Average propensity to consume (APC)

Show question

Question

The marginal propensity to consume is the slope of the aggregate consumption function and tells us the change in consumption to the change in income.


Show answer

Answer

True

Show question

Question

The Keynesian Multiplier is an economic concept which states that an increase in government expenditure, private investment expenditure, or private consumption expenditure will result in an increase in GDP greater than the total expenditure.

Show answer

Answer

True

Show question

Question

If the MPC for an aggregate consumption function is 0.6, what will be the multiplier?

Show answer

Answer

2.5

Show question

Question

What is the formula for the consumption function?

Show answer

Answer

C = A + MPC x YD


Show question

Question

_____ refers to the total or sum of something in economic terms.

Show answer

Answer

Aggregate

Show question

Question

The "aggregate consumption function" shows the relationship between total disposable income and total _____ _____ in the entire economy.


Show answer

Answer

consumer spending

Show question

Question

What does "A" stand for in the aggregate consumption function?

Show answer

Answer

Autonomous consumption

Show question

Question

What does Ystand for in the aggregate consumption function?

Show answer

Answer

Disposable income

Show question

Question

What does MPC stand for in the aggregate consumption function?

Show answer

Answer

Marginal Propensity to Consume

Show question

Question

_____ is the slope of the consumption function.

Show answer

Answer

MPC

Show question

Question

To calculate MPC, you divide the change in consumption by the change in _____ _____.

Show answer

Answer

disposable income

Show question

Question

The consumption function can be non-linear.

Show answer

Answer

True

Show question

Question


Economists have theorized that as household income increases and the needs are satisfied, then the MPC will decline and MPS (marginal propensity to save) will be increasing as income increases.

Show answer

Answer

True

Show question

Question

According to the graph below, what happens to MPC as disposable income increases?

Show answer

Answer

MPC decreases

Show question

Question

The permanent income hypothesis, theorized by Milton Friedman, states that the primary factor that consumer expenditure is dependent on is the... 

Show answer

Answer

expected future income

Show question

Question

The life cycle hypothesis states that consumer expenditure is a byproduct of...

Show answer

Answer

accumulated wealth

Show question

Question

Through the analysis of the consumption function, we are able to better understand...

Show answer

Answer

the business cycle

Show question

Question

An increase in income will result in an increase in consumption, however not by the same proportion. This is known as the...

Show answer

Answer

absolute income theory of consumption

Show question

Question

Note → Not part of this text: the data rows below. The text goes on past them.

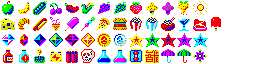
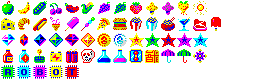
Add ROBOT circuit boards.

diff --git a/src/state/GameState.ts b/src/state/GameState.ts
@@ -1,6 +1,6 @@
 import { Position, VariableProperty, dist } from "@overreact/engine";
 import { ITEMS } from "../data";
-import { ItemType, LevelData, LevelPortalData, PointsValue } from "../types";
+import { ItemHandler, ItemType, LevelData, LevelPortalData, PointsValue } from "../types";
 import { ItemState } from "./ItemState";
 import { PlayerState } from "./PlayerState";
 import { PointsState } from "./PointsState";
@@ -8,8 +8,12 @@ import { ZapState } from "./ZapState";
 import { EnemyState } from "./EnemyState";
 import { EnemyZapState } from "./EnemyZapState";
 import { PositionedObjectState } from "./PositionedObjectState";
+import { itemHandlers } from "./itemHandlers";
+
 
 export class GameState {
+
+  itemHandlers: Partial<Record<ItemType, ItemHandler>> = {};
 
   initialized = false;
 
@@ -42,6 +46,7 @@ export class GameState {
 
   constructor(levels: LevelData[]) {
     this.levels = levels;
+    this.itemHandlers = itemHandlers;
   }
 
   initLevel() {
@@ -83,10 +88,19 @@ export class GameState {
     this.items = [...this.items, item];
   }
 
-  collectItem(item: ItemState) {
-    this.items = this.items.filter(({ id }) => id !== item.id);
+  awardItemPoints(item: ItemState) {
     this.players[0].addPoints(ITEMS[item.type].value);
     this.showItemPoints(item);
+  }
+
+  collectItem(item: ItemState) {
+    this.items = this.items.filter(({ id }) => id !== item.id);
+
+    if (item.type in this.itemHandlers) {
+      this.itemHandlers[item.type]?.(this, item);
+    } else {
+      this.awardItemPoints(item);
+    }
   }
 
   showItemPoints(item: ItemState) {

diff --git a/src/state/itemHandlers.ts b/src/state/itemHandlers.ts
@@ -1,0 +1,40 @@
+import { ItemHandler, ItemType } from "../types";
+
+export const itemHandlers: Partial<Record<ItemType, ItemHandler>> = {
+
+  // Activate the 'R' in robot.
+  'circuit_1r': (game, item) => {
+    game.circuits.current |= 1;
+    game.awardItemPoints(item);
+  },
+
+  // Activate the first 'O' in robot.
+  'circuit_2o': (game, item) => {
+    game.circuits.current |= 2;
+    game.awardItemPoints(item);
+  },
+
+  // Activate the 'B' in robot.
+  'circuit_3b': (game, item) => {
+    game.circuits.current |= 4;
+    game.awardItemPoints(item);
+  },
+
+  // Activate the second 'O' in robot.
+  'circuit_4o': (game, item) => {
+    game.circuits.current |= 8;
+    game.awardItemPoints(item);
+  },
+
+  // Activate the 'T' in robot.
+  'circuit_5t': (game, item) => {
+    game.circuits.current |= 16;
+    game.awardItemPoints(item);
+  },
+
+  // Give player fireball power up.
+  'hot_sauce': (game, item) => {
+    game.players[0].powerup('fireballs');
+    game.awardItemPoints(item);
+  },
+};

diff --git a/src/data/items.ts b/src/data/items.ts
@@ -165,4 +165,24 @@ export const ITEMS: Record<ItemType, ItemConfig> = {
     offset: [0, 48],
     value: 1000,
   },
+  circuit_1r: {
+    offset: [0, 64],
+    value: 1000,
+  },
+  circuit_2o: {
+    offset: [16, 64],
+    value: 1000,
+  },
+  circuit_3b: {
+    offset: [32, 64],
+    value: 1000,
+  },
+  circuit_4o: {
+    offset: [48, 64],
+    value: 1000,
+  },
+  circuit_5t: {
+    offset: [64, 64],
+    value: 1000,
+  },
 };

diff --git a/src/types.ts b/src/types.ts
@@ -48,7 +48,15 @@ export type ItemType =
   | 'star_red'
   | 'star_magenta'
   | 'star_cyan'
-  | 'hot_sauce';
+  | 'hot_sauce'
+  | 'circuit_1r'
+  | 'circuit_2o'
+  | 'circuit_3b'
+  | 'circuit_4o'
+  | 'circuit_5t'
+  ;
+
+export type ItemHandler = (game: GameState, item: ItemState) => void;
 
 export type ItemConfig = {
   offset: Position;

diff --git a/src/components/Item/assets/index.ts b/src/components/Item/assets/index.ts
@@ -5,7 +5,7 @@ import mysteryUrl from "./mystery.png";
 
 export const ITEM_IMAGE: BitmapAsset = {
   url: itemsUrl,
-  size: [256, 64],
+  size: [256, 80],
 };
 
 export const MYSTERY_SPRITE: BitmapSpriteAsset = {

Keynes emphasizes that the proportion of the increase in consumption does not equate to the proportion of the increase in income.

Show answer

Answer

True

Show question

Question

With a nonlinear consumption function, MPC is always less than APC at each level of disposable income.

Show answer

Answer

True

Show question

60%

of the users don't pass the Consumption Function quiz! Will you pass the quiz?

Start Quiz

Discover the right content for your subjects

No need to cheat if you have everything you need to succeed! Packed into one app!

Study Plan

Be perfectly prepared on time with an individual plan.

Quizzes

Test your knowledge with gamified quizzes.

Flashcards

Create and find flashcards in record time.

Notes

Create beautiful notes faster than ever before.

Study Sets

Have all your study materials in one place.

Documents

Upload unlimited documents and save them online.

Study Analytics

Identify your study strength and weaknesses.

Weekly Goals

Set individual study goals and earn points reaching them.

Smart Reminders

Stop procrastinating with our study reminders.

Rewards

Earn points, unlock badges and level up while studying.

Magic Marker

Create flashcards in notes completely automatically.

Smart Formatting

Create the most beautiful study materials using our templates.

Sign up to highlight and take notes. It’s 100% free.